_Exercise requirements:_
Considering the entries that follow, report how many lines include the string "faire", giving the number alone.

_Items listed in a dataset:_

──────────────────────────────

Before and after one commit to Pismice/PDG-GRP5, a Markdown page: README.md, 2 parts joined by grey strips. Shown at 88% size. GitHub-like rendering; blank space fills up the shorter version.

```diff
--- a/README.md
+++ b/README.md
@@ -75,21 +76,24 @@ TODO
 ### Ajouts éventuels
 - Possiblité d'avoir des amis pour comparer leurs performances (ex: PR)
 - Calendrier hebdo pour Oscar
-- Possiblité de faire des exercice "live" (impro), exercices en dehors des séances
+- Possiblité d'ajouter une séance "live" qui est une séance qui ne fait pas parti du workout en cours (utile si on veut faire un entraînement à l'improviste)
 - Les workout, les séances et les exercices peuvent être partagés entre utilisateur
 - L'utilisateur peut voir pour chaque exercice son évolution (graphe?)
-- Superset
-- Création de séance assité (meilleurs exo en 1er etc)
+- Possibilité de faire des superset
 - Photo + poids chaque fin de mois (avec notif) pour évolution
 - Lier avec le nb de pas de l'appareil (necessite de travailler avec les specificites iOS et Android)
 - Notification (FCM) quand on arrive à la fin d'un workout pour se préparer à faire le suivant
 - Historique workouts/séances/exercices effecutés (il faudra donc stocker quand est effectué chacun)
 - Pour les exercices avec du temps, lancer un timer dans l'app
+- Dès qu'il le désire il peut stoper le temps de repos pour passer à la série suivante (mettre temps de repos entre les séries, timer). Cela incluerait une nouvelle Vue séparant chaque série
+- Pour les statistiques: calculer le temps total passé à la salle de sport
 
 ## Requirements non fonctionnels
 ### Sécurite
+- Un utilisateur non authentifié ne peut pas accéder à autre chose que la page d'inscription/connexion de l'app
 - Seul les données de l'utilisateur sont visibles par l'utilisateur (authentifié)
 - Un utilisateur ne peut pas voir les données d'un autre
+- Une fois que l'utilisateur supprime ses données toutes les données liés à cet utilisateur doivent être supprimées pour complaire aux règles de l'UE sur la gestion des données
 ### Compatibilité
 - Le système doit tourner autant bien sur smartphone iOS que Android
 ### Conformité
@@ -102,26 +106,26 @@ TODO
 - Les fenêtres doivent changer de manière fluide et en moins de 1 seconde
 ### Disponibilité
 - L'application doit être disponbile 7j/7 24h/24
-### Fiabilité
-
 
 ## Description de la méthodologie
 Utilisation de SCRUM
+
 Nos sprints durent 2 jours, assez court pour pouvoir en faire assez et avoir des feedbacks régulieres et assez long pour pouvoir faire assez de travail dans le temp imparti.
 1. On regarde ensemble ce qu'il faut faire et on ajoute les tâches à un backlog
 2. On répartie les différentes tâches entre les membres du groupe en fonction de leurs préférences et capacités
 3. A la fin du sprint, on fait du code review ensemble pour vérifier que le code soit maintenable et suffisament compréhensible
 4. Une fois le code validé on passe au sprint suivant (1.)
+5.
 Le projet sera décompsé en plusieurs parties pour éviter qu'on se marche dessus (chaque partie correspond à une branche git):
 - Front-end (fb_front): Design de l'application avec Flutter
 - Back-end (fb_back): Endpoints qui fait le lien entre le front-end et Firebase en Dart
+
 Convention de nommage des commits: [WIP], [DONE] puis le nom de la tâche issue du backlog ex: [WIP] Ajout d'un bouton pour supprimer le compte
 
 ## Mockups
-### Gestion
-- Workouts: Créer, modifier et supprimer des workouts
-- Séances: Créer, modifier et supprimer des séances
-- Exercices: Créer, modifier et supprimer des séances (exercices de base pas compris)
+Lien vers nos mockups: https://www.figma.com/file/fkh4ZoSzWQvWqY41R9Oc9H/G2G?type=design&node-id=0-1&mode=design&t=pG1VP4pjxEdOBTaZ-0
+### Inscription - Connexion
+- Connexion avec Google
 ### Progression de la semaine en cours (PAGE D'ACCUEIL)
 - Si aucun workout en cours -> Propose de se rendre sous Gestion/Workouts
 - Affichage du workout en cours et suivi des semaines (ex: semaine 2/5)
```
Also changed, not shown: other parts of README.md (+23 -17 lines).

──────────────────────────────

_The answer:_
6